At a Glance
An integrated approach to restoring natural, financial and social capital is being tested in west Denver as a national model for urban regeneration at the district scale.
Revitalization of the 6,000-acre Sun Valley and Greater West Denver area is a priority for the City of Denver and the Denver Housing Authority. Cut off from Denver’s nearby central business district by a lack of road connectivity, and plagued with low income and high levels of unemployment, the area’s neighborhoods have become both physically and psychologically isolated.
Biohabitats helped a partnership group–including CityCraft, the City and County of Denver, the Gates Family Foundation, the Denver Housing Authority, the Denver Foundation, and Enterprise Community Partners–to assess the potential for West Denver to become a model for sustainable and resilient urban regeneration at the district scale. The first phase of this effort involved collecting data and information to assess current conditions at the systems-level scale and understand how those conditions evolved. In the second phase, the information was analyzed, and a framework for strategically integrating solutions for issues was recommended. Recommendations centered around a long-term, collective impact approach to restore the area’s economic, environmental, and social health.

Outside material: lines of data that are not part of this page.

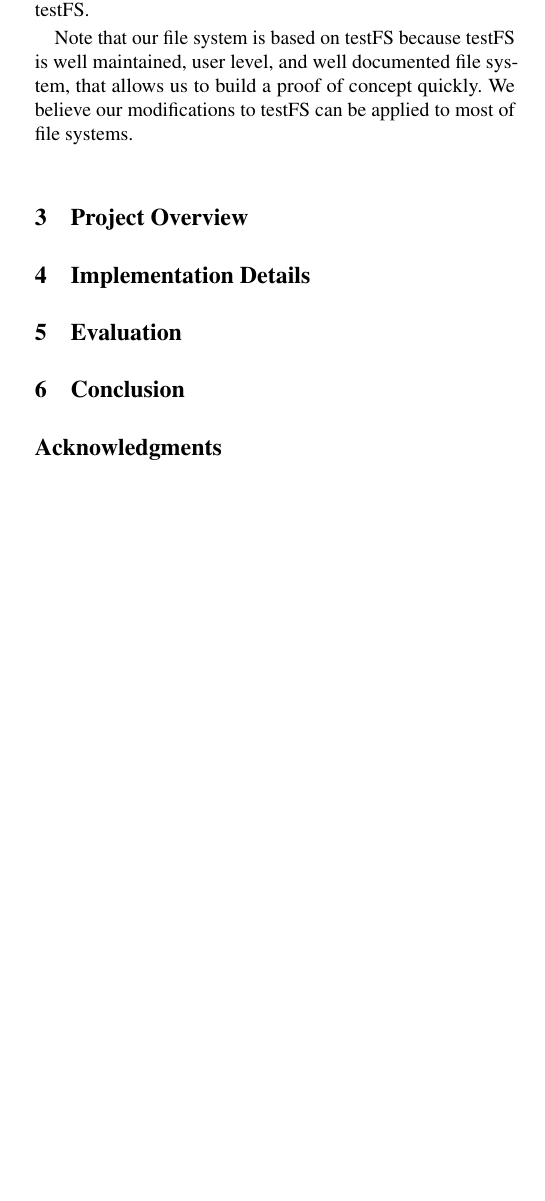
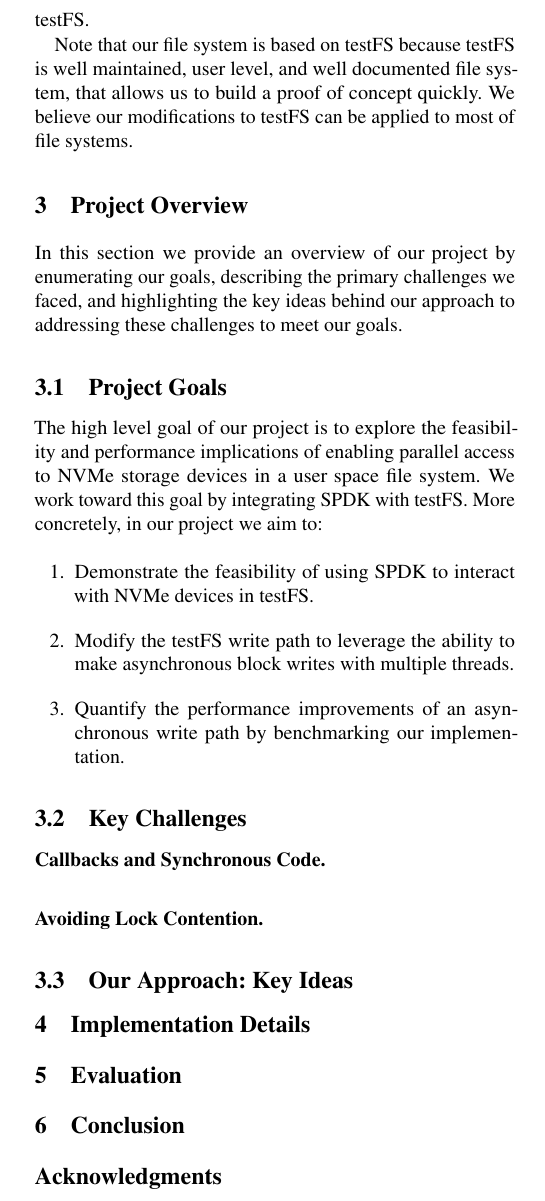
Before and after one commit to Leeleo3x/testFS, a LaTeX paper (report/report.tex, which reads report/sections/3-project-overview.tex): part of one column of page 2 of 2 before the commit and part of one column of page 2 of 3 after it, cut so that both start at the same text, the shorter picture padded with empty space. Compiled offline with pdfLaTeX; a LaTeX package or settings file that is missing is left out.

Commit message:
WIP: Section 3

```diff
--- a/report/sections/3-project-overview.tex
+++ b/report/sections/3-project-overview.tex
@@ -1 +1,27 @@
 \section{Project Overview}
+In this section we provide an overview of our project by enumerating our goals,
+describing the primary challenges we faced, and highlighting the key ideas
+behind our approach to addressing these challenges to meet our goals.
+
+\subsection{Project Goals}
+The high level goal of our project is to explore the feasibility and
+performance implications of enabling parallel access to NVMe storage devices in
+a user space file system. We work toward this goal by integrating SPDK with
+testFS. More concretely, in our project we aim to:
+
+\begin{enumerate}
+  \item Demonstrate the feasibility of using SPDK to interact with NVMe devices
+    in testFS.
+  \item Modify the testFS write path to leverage the ability to make
+    asynchronous block writes with multiple threads.
+  \item Quantify the performance improvements of an asynchronous write path by
+    benchmarking our implementation.
+\end{enumerate}
+
+\subsection{Key Challenges}
+
+\paragraph{Callbacks and Synchronous Code.}
+
+\paragraph{Avoiding Lock Contention.}
+
+\subsection{Our Approach: Key Ideas}
```
Also changed, not shown: report/report.tex (+1 -1 lines), report/report.pdf.
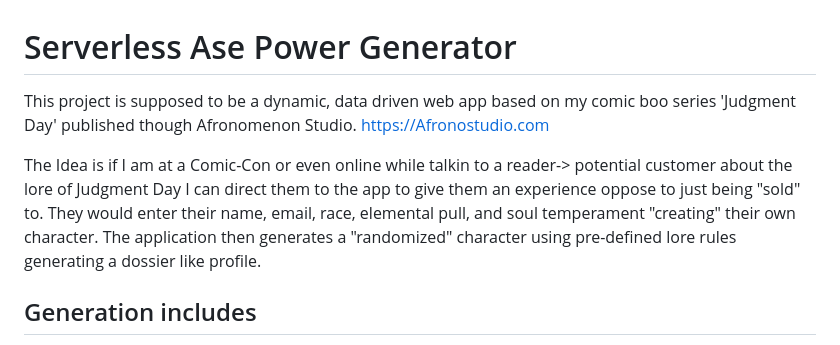
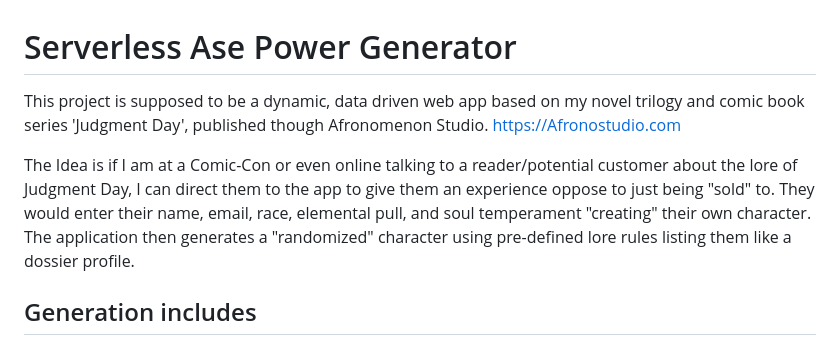
Before and after one commit to JMartin-3bd/serverless-ase-power-generator, a Markdown page: README.md, the part around one of its changes. GitHub-like rendering.

Commit message:
Corrected Info in README

```diff
--- a/README.md
+++ b/README.md
@@ -2,11 +2,11 @@
 
 
 
-This project is supposed to be a dynamic, data driven web app based on my comic boo series 'Judgment Day' published though Afronomenon Studio. https://Afronostudio.com
+This project is supposed to be a dynamic, data driven web app based on my novel trilogy and comic book series 'Judgment Day', published though Afronomenon Studio. https://Afronostudio.com
 
 
 
-The Idea is if I am at a Comic-Con or even online while talkin to a reader-> potential customer about the lore of Judgment Day I can direct them to the app to give them an experience oppose to just being "sold" to. They would enter their name, email, race, elemental pull, and soul temperament "creating" their own character. The application then generates a "randomized" character using pre-defined lore rules generating a dossier like profile.
+The Idea is if I am at a Comic-Con or even online talking to a reader/potential customer about the lore of Judgment Day, I can direct them to the app to give them an experience oppose to just being "sold" to. They would enter their name, email, race, elemental pull, and soul temperament "creating" their own character. The application then generates a "randomized" character using pre-defined lore rules listing them like a dossier profile.
 
 
 
```
Also changed, not shown: other parts of README.md (+1 -1 lines).
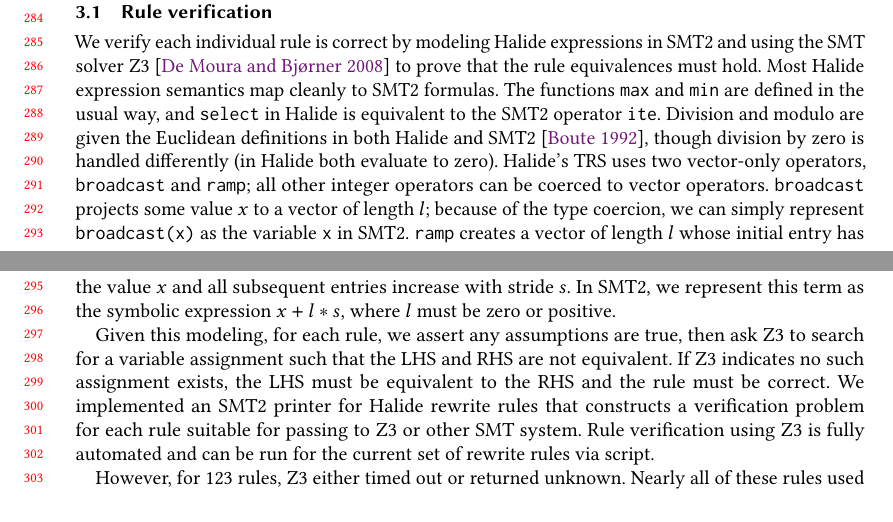
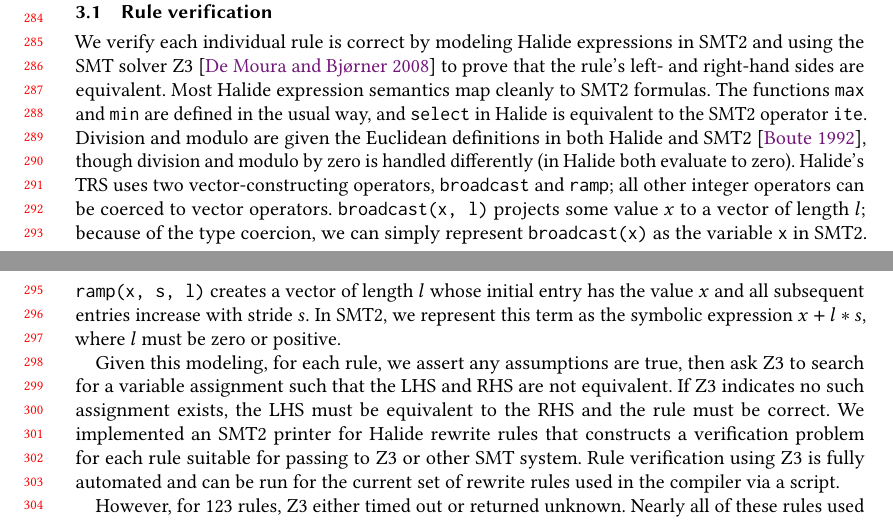
Before and after one commit to jn80842/synthsimplifierpaper, a LaTeX paper (main.tex): two parts of pages 6 and 7 of 23, joined at a grey line, cut so that both start at the same text, the shorter picture padded with empty space. Compiled offline with pdfLaTeX.

Commit message:
Beginning of verification

```diff
--- a/main.tex
+++ b/main.tex
@@ -655,23 +655,23 @@ applications of rules, on any input expression, that can form a cycle.
 
 We verify each individual rule is correct by modeling Halide
 expressions in SMT2 and using the SMT solver Z3~\cite{de2008z3} to
-prove that the rule equivalences must hold.  Most Halide expression
+prove that the rule's left- and right-hand sides are equivalent. Most Halide expression
 semantics map cleanly to SMT2 formulas. The functions \texttt{max} and
 \texttt{min} are defined in the usual way, and \texttt{select} in
 Halide is equivalent to the SMT2 operator \texttt{ite}. Division and
 modulo are given the Euclidean definitions in both Halide and
-SMT2~\cite{boute1992euclidean}, though division by zero is handled
+SMT2~\cite{boute1992euclidean}, though division and modulo by zero is handled
 differently (in Halide both evaluate to zero).
 %If a variable appears in the LHS of a rule as a divisor in a
 %division or modulo operation, it is assumed to be non-zero. %The Halide
 %expressions do not have a true boolean type (true and false are represented by
 %unsigned integers of 1 bitwidth), so expressions must be typed as either
 %\texttt{Int} or \texttt{Bool} when translated into SMT2. The Halide expression
-Halide's TRS uses two vector-only operators, \texttt{broadcast} and \texttt{ramp}; all
+Halide's TRS uses two vector-constructing operators, \texttt{broadcast} and \texttt{ramp}; all
 other integer operators can be coerced to vector operators.
-\texttt{broadcast} projects some value $x$ to a vector of length $l$; because of
+\texttt{broadcast(x, l)} projects some value $x$ to a vector of length $l$; because of
 the type coercion, we can simply represent \texttt{broadcast(x)} as the variable
-\texttt{x} in SMT2. \texttt{ramp} creates a vector of length $l$
+\texttt{x} in SMT2. \texttt{ramp(x, s, l)} creates a vector of length $l$
 whose initial entry has the value $x$ and all subsequent entries increase with
 stride $s$. In SMT2, we represent this term as the symbolic expression $x + l *
 s$, where $l$ must be zero or positive.
@@ -682,12 +682,14 @@ equivalent.  If Z3 indicates no such assignment exists, the LHS must be equivale
 the RHS and the rule must be correct. We implemented an SMT2 printer for
 Halide rewrite rules that constructs a verification problem for each rule
 suitable for passing to Z3 or other SMT system.  Rule verification using Z3 is fully automated
-and can be run for the current set of rewrite rules via script.
+and can be run for the current set of rewrite rules used in the compiler via a script.
 
 However, for 123
 rules, Z3 either timed out or returned unknown. Nearly all of these rules used
-either division or modulo. We used the proof assistant Coq to manually prove the correctness of these remaining rules. In the course of these proofs, we discovered we
-were also able to relax the predicates of \NumPredicatesRelaxed rules; for example, in some cases a rule
+either division or modulo. We used the proof assistant Coq to manually prove the
+correctness of these remaining rules. In the course of these proofs, we
+discovered we were also able to relax the predicates of \NumPredicatesRelaxed
+rules; for example, in some cases a rule
 with a predicate requiring some constant to be positive would be equally valid
 if the constant was non-zero.
 
```
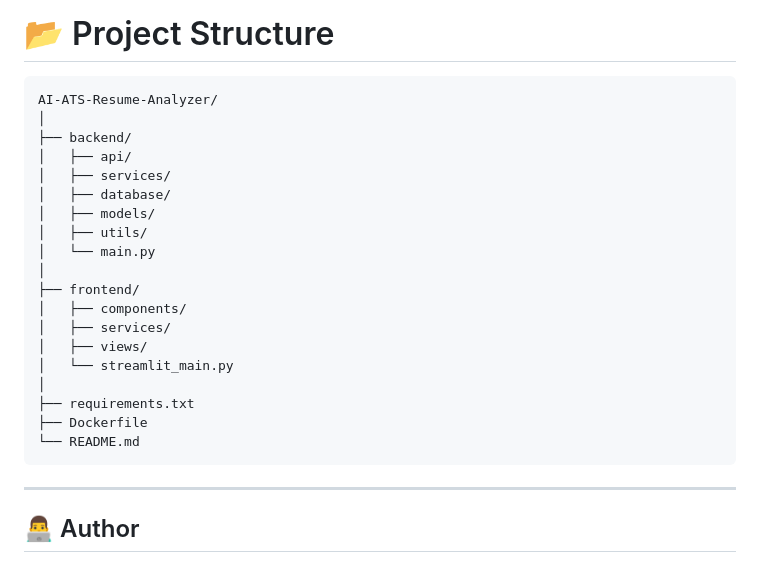
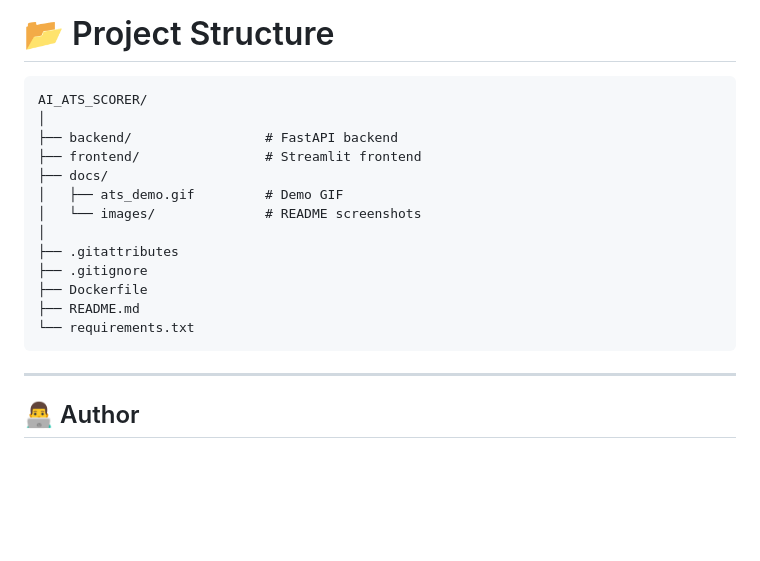
Before and after one commit to the-kr-abhishek/AI_ATS_SCORER, a Markdown page: README.md, the part around the change. Rendered like a GitHub page; blank space fills up the shorter version.

Commit message:
Update README and project structure

````diff
--- a/README.md
+++ b/README.md
@@ -175,25 +175,19 @@ O --> Q[Save Analysis]
 # 📂 Project Structure
 
 ```text
-AI-ATS-Resume-Analyzer/
+AI_ATS_SCORER/
 │
-├── backend/
-│   ├── api/
-│   ├── services/
-│   ├── database/
-│   ├── models/
-│   ├── utils/
-│   └── main.py
+├── backend/                 # FastAPI backend
+├── frontend/                # Streamlit frontend
+├── docs/
+│   ├── ats_demo.gif         # Demo GIF
+│   └── images/              # README screenshots
 │
-├── frontend/
-│   ├── components/
-│   ├── services/
-│   ├── views/
-│   └── streamlit_main.py
-│
-├── requirements.txt
+├── .gitattributes
+├── .gitignore
 ├── Dockerfile
-└── README.md
+├── README.md
+└── requirements.txt
 ```
 
 ---
````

Biohabitats led the evaluation of the project area’s natural capital and ecosystem services. This included describing the natural systems and ecological history including current conditions, key ecosystem services, and opportunities for restoration and regeneration of urban ecological systems. In addition to reviewing available documents, conducting site visits, and performing asset mapping, analysis, and synthesis, the Biohabitats team was asked to identify previously undetected economic/environmental/social links related to the revitalization and to develop integration initiatives to address these issues. Core assets identified included parks and open space, gulches, the South Platte River, trails and corridors, schools, and other community centers. Integration opportunities were developed that included cross-sector ideas for improving green infrastructure, ecosystem health, education, art, job creation, healthy lifestyles, food supply, and safety. Informed by Biohabitats findings, the study highlighted the need for strategic selection of restoration projects, innovative investment structures, institutional engagement for scaling of investments, and incentivizing resilient infrastructure.